Adobe InDesign is one of my favorite programs, and when I was forced to leave Creative Cloud because I could no longer afford it, I’ve spent a lot of time bitter because of software lock-in.* There are a lot of options for most parts of Adobe CC that have varying degrees of quality, but aside from Quark (which is expensive but does let you buy a copy without a subscription) there is no general-purpose software for print book design. (Don’t say Scribus. We’ll talk about Scribus in another blog post.) Enter Affinity Publisher. I’m trying out a beta right now, and my first feeling is very positive. I don’t know what it will sell for, but likely hundreds less than Quark or InDesign.
Let me start out by saying I’ve done almost nothing with this yet, so stay tuned to my page for updates about use. But my first feeling is very positive. Affinity Publisher looks very much like InDesign which means it should be very intuitive for a designer who has used InDesign in the past. I’ll explore the features in-depth soon, but it looks like it will be full-featured and intuitive.
Two features I never noticed in my quick scan of the software are booklet printing and ebook generation (it does export to pdf). Those are both very critical to a lot of users and could be deal breakers.
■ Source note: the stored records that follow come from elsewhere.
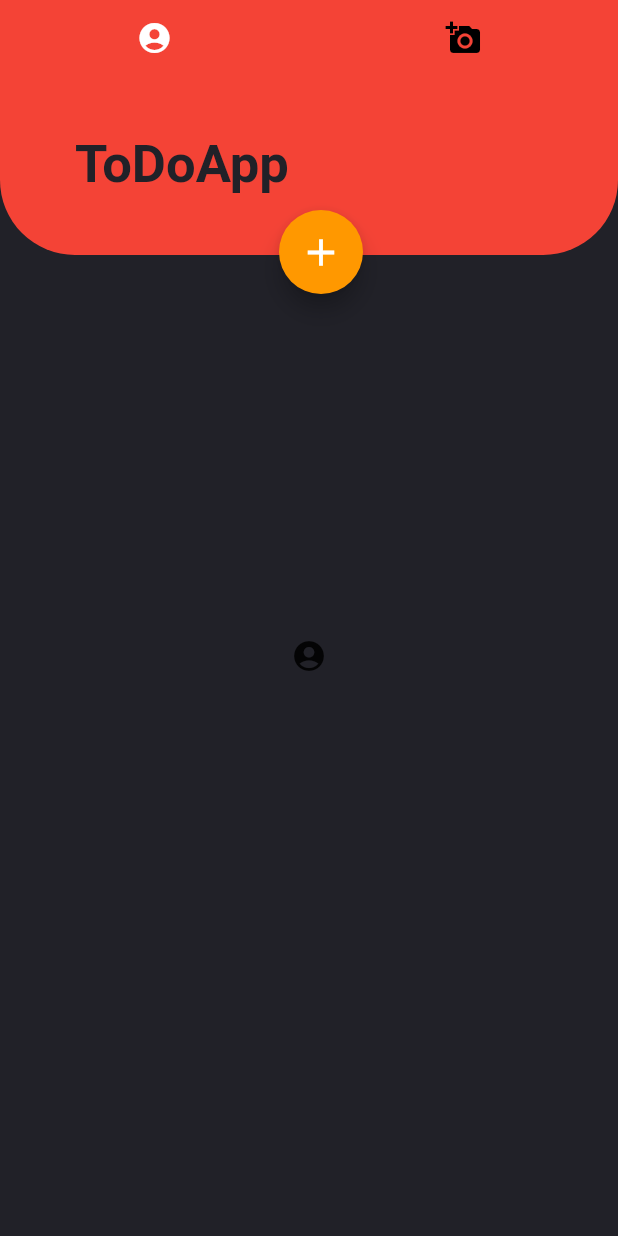
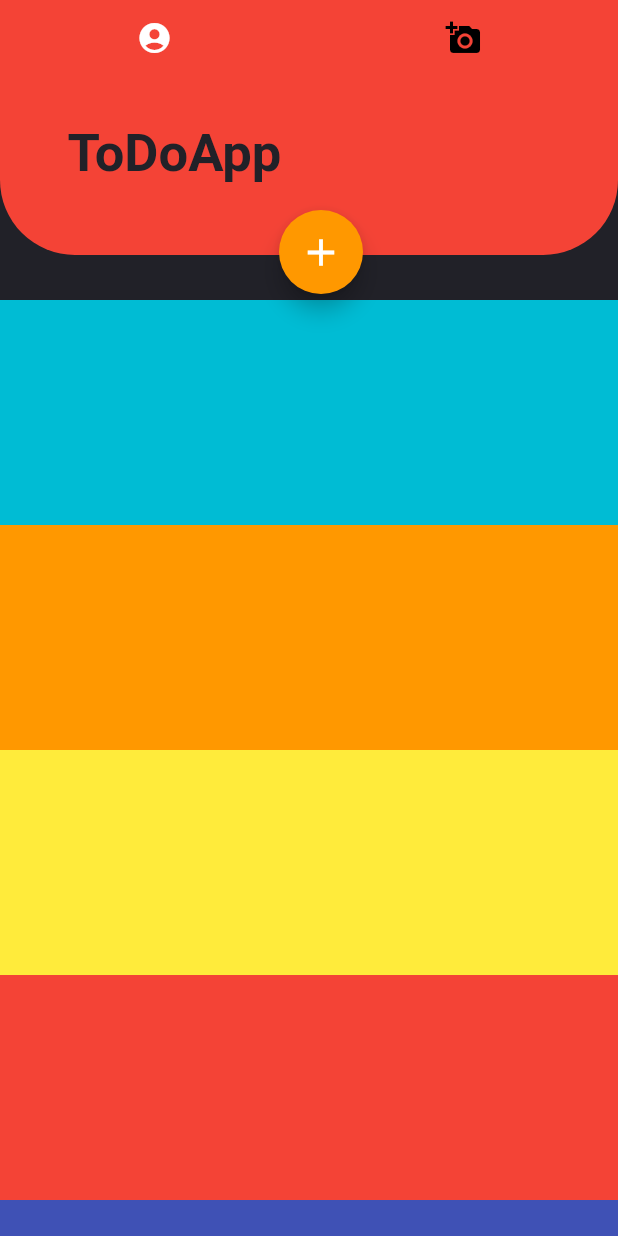
Before and after one commit to bediazu/ToDoApp, a Flutter app: the screen it shows after launch, on a phone screen of 412 x 824 dp. Run offline on Flutter 3.47's test engine with Material 2 defaults, Android fonts, the phone set to English and light mode, and no system bars; Roboto replaces fonts that are missing (Avenir).

Commit message:
Add two pages for the tab section

```diff
--- a/lib/main.dart
+++ b/lib/main.dart
@@ -1,4 +1,6 @@
 import 'package:flutter/material.dart';
+import 'package:simple_app_example/ui/camera_page.dart';
+import 'package:simple_app_example/ui/tasks_page.dart';
 
 import './models/global.dart';
 
@@ -61,14 +63,14 @@ class _MyHomePageState extends State<MyHomePage> {
                 color: darkGreyColor,
                 child: TabBarView(
                   children: <Widget>[
-                    Icon(Icons.account_circle),
-                    Icon(Icons.add_a_photo)
+                    TasksPage(),
+                    CameraPage()
                   ],
                 ),
               ),
               Container(
                 height: 120,
-                padding: EdgeInsets.only(left: 50),
+                padding: EdgeInsets.only(left: 45,bottom: 15),
                 decoration: BoxDecoration(
                     color: Colors.red,
                     borderRadius: BorderRadius.only(
--- /dev/null
+++ b/lib/ui/camera_page.dart
@@ -0,0 +1,16 @@
+import 'package:flutter/material.dart';
+
+
+class CameraPage extends StatefulWidget {
+  @override
+  _CameraPageState createState() => _CameraPageState();
+}
+
+class _CameraPageState extends State<CameraPage> {
+  @override
+  Widget build(BuildContext context) {
+    return Container(
+      color: Colors.blueGrey,
+    );
+  }
+}
--- /dev/null
+++ b/lib/ui/tasks_page.dart
@@ -0,0 +1,57 @@
+import 'package:flutter/material.dart';
+
+import '../models/global.dart';
+
+class TasksPage extends StatefulWidget {
+  @override
+  _TasksPageState createState() => _TasksPageState();
+}
+
+class _TasksPageState extends State<TasksPage> {
+  @override
+  Widget build(BuildContext context) {
+    return Container(
+      color: darkGreyColor,
+      child: ListView(
+        padding: EdgeInsets.only(top: 150),
+        children: getList(),
+
+      ),
+    );
+  }
+
+  List<Widget> getList() {
+    return [
+      Container(
+        height: 150,
+        color: Colors.cyan,
+        padding: EdgeInsets.only(left: 50, right: 50),
+      ),
+      Container(
+        height: 150,
+        color: Colors.orange,
+        padding: EdgeInsets.only(left: 50, right: 50),
+      ),
+      Container(
+        height: 150,
+        color: Colors.yellow,
+        padding: EdgeInsets.only(left: 50, right: 50),
+      ),
+      Container(
+        height: 150,
+        color: Colors.red,
+        padding: EdgeInsets.only(left: 50, right: 50),
+      ),
+      Container(
+        height: 150,
+        color: Colors.indigo,
+        padding: EdgeInsets.only(left: 50, right: 50),
+      ),
+      Container(
+        height: 150,
+        color: Colors.pink,
+        padding: EdgeInsets.only(left: 50, right: 50),
+      ),
+    ];
+  }
+}
```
However my suspicion is that those aren’t included just because it’s a beta. There is an enormous list image formats it exports to and I imagine epub is yet to come.
As I explore this software, I’ll let you know my feelings, but Affinity Designer is often highly recommended to me as a Photoshop alternative, and my suspicion is that Affinity Publisher is going to be the solution I–and people without a lot of money–need to replace InDesign finally.
You can try out the free beta here.
* Software lock-in is when you no longer have access to your own digital files. Open source formats are a good solution to this.